Posts Tagged ‘problem solving’

Nice is nice, but customer service means solving problems, first and foremost

Monday, July 26th, 2010

I’ve been immersed in studying customer service calls for more than a year now. I’ve gotten very attuned to how customer service representatives handle requests, and I’ve drawn one major conclusion: nice is nice, but effective beats it hands down.

I have to confess that I hadn’t crystallized this thought until I read “Stop Trying to Delight Your Customers,” by Matthew Dixon, Kathy Freeman, and Nicholas Toman, in the July-August Harvard Business Review. This perceptive article is full of clear thinking and good ideas about what good customer service (both web self-service and telephone service) means.

Most importantly, the authors reject the idea of delighting customers in favor of effectively solving customers’ problems. They underline this theme by referencing their study (through the Corporate Executive Board) showing that customers’ loyalty was only slightly positively affected by great customer service, while disloyalty was heavily influenced by poor service. In other words, you can’t create (too much) loyalty by over-the-top service, but you can easily drive customers away with lousy service.

This helps explain something I’ve witnessed among companies that take intense pride in their customer service: what seems like great service from the rep’s point of view may not be great service from the customer’s point of view. One example is the question of whether or not to transfer the call. When a customer has a technical problem, it’s ideal if the first person who answers the phone can solve the problem. However, a timely transfer to a tech is far preferable to a rep spending countless minutes researching knowledge bases to try to learn about an unfamiliar issue.

Another area Dixon, Freeman and Toman focus on is on preventing downstream calls. As they explain, this is not the same as first call resolution (FCR), because it’s possible to resolve a customer’s issue (thereby achieving FCR) but not head off a forseeable next call. An example: helping a customer find and download a wild new mobile app may answer the customer’s specific question, but if the rep explains how to use the app, the customer won’t need to call back.

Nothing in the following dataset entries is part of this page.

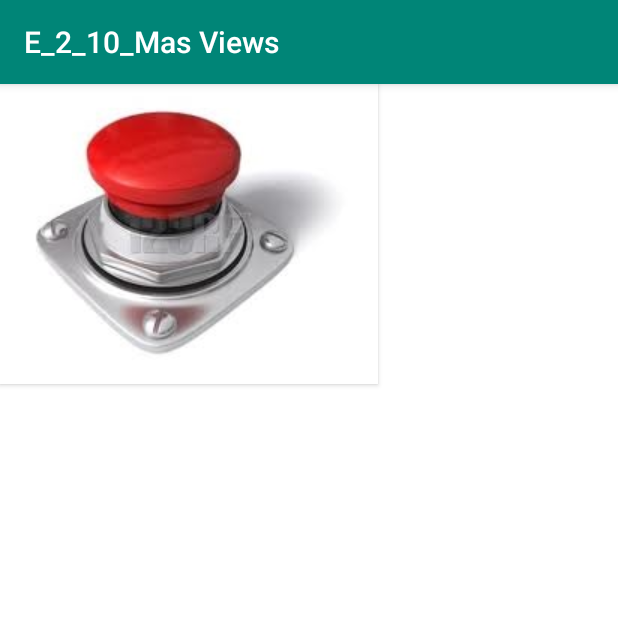
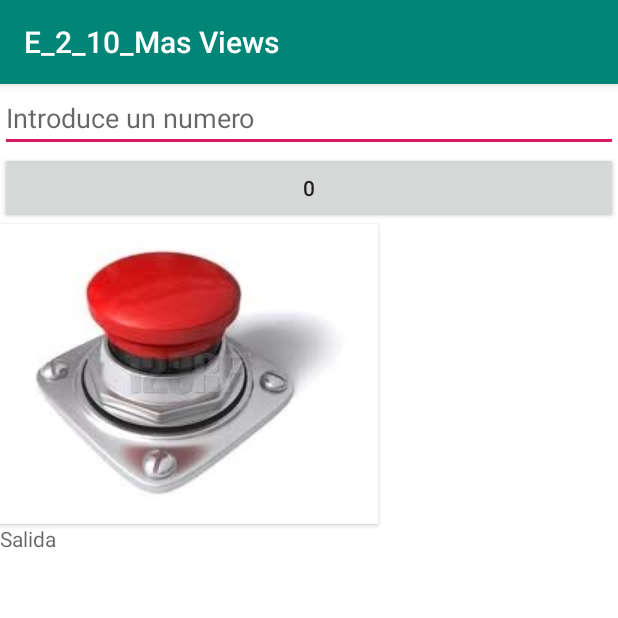
Before and after one commit to quicoGit/2019_MasViews, an Android app: the screen it shows after launch (MasViewActivity), on a phone screen of 412 x 824 dp, the top half of it. Run offline under Robolectric (Android 15) with nearby library versions, the phone set to English and light mode, and no system bars.

Commit message:
Commit Finalizado Ejercicio 2.11 Mas Views

```diff
--- a/app/src/main/java/com/plumbaria/e_2_10_masviews/MasViewsActivity.kt
+++ b/app/src/main/java/com/plumbaria/e_2_10_masviews/MasViewsActivity.kt
@@ -4,6 +4,9 @@ import android.support.v7.app.AppCompatActivity
 import android.os.Bundle
 import android.view.View
 import android.widget.Toast
+import android.text.TextUtils
+import kotlinx.android.synthetic.main.activity_mas_views.*
+
 
 class MasViewActivity : AppCompatActivity() {
 
@@ -12,7 +15,13 @@ class MasViewActivity : AppCompatActivity() {
         setContentView(R.layout.activity_mas_views)
     }
 
-    fun sePulsa(view:View){
-        Toast.makeText(this,"Pulsado",Toast.LENGTH_SHORT).show()
+    fun sePulsa(v: View){
+        if (!TextUtils.isEmpty(entrada.getText()) && TextUtils.isDigitsOnly(entrada.getText())) {
+            salida.setText(((entrada.text.toString()).toFloat() * 2.0).toString());
+        }
     }
+    fun sePulsa0(v: View){
+        entrada.setText(entrada.text.toString() + v.getTag());
+    }
+
 }
--- a/app/src/main/res/layout/activity_mas_views.xml
+++ b/app/src/main/res/layout/activity_mas_views.xml
@@ -7,6 +7,22 @@
     android:background="#FFFFFF"
     tools:context="com.plumbaria.e_2_10_masviews.MasViewActivity">
 
+    <EditText
+        android:layout_width="match_parent"
+        android:layout_height="wrap_content"
+        android:inputType="numberDecimal"
+        android:ems="10"
+        android:id="@+id/entrada"
+        android:hint="@string/entrada" />
+
+    <Button
+        android:text="@string/IDboton0"
+        android:layout_width="match_parent"
+        android:layout_height="wrap_content"
+        android:id="@+id/IDboton0"
+        android:onClick="sePulsa0"
+        android:tag="0" />
+
     <Button
         android:layout_width="wrap_content"
         android:layout_height="wrap_content"
@@ -14,4 +30,11 @@
         android:text=""
         android:onClick="sePulsa"
         />
+
+    <TextView
+        android:layout_width="match_parent"
+        android:layout_height="wrap_content"
+        android:id="@+id/salida"
+        android:textColor="#0000FF"
+        android:hint="@string/salida" />
 </LinearLayout>
--- a/app/src/main/res/values/strings.xml
+++ b/app/src/main/res/values/strings.xml
@@ -1,3 +1,6 @@
 <resources>
     <string name="app_name">E_2_10_Mas Views</string>
+    <string name="entrada">Introduce un numero</string>
+    <string name="salida">Salida</string>
+    <string name="IDboton0">0</string>
 </resources>
```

Stop Trying…” is well worth reading in full. It provides a fresh look at customer service and helps remind us (me) that great customer service is about solving problems. If only the CEO of a certain broadband service provider, which I called no fewer than four times to solve a critical service interruption and which offered an appointment 5 days later as a solution, had read it. [Mr. Roberts, that means you.]

The two top skills of great innovators

Wednesday, December 9th, 2009

The Harvard Business Review this month features a fascinating piece by Jeffrey Dyer of Brigham Young University, Hal Gregersen of Insead, and the omnipresent Clayton Christensen, entitled “The Innovator’s DNA.” The authors have completed a six-year study, summarized in the article, involving an in-depth analysis of 25 innovators and a further survey of 3,500 others who were connected to innovation in some way. The study attempted to identify key skills that separated great innovators from the rest of us.

The authors found five key innovative skills – Associating, Questioning, Observing, Experimenting and Networking.

In the article, a chart compares four iconic modern innovators (Michael Dell, Pierre Omidyar, Scott Cook and Mike Lazaridis) with noninnovators, in each of the five skills. The innovators are much above the noninnovators in each dimension, but in two skills the difference is stark: Associating (according to the authors, “the ability to successfully connect seemingly unrelated questions, problems or ideas from different fields”) and Questioning (”ask[ing] questions that challenge common wisdom”). Noninnovators fell below the 50th percentile on these dimensions, while the icons were with one exception above the 95th percentile of those studied.

Related posts:
Smart World
The Opposable Mind
On Experimentation

Attacking wicked problems by taking a fresh look at outlying data

Monday, October 26th, 2009

In the November Harvard Business Review, Roger Martin (author of one of my favorite books of 2008, “The Opposable Mind“) and autism researcher Stephen Scherer of the Toronto Hospital for Sick Children discuss unraveling mysteries by looking at “outlying” data. In a few words, Scherer says a lot about how to deal with difficult problems:

Autism is a vast problem; no single researcher or lab can take on its full breadth. I focused on just one piece of it: the data that everybody else was throwing away. I call it the garbage-can approach. My belief is that answers to really difficult problems can often be found in the data points that don’t seem to fit existing frameworks.

Scherer looked for patterns in this outlying data. His success in finding some genetic markers for autism reminded me of the plea a couple of years ago to “free the dark data” from failed scientific experiments. And it reinforces the value of the “beginner’s mind” when approaching new challenges.

Related posts:
Top Business Books of 2008
Extracting Value From A Failed Cold Call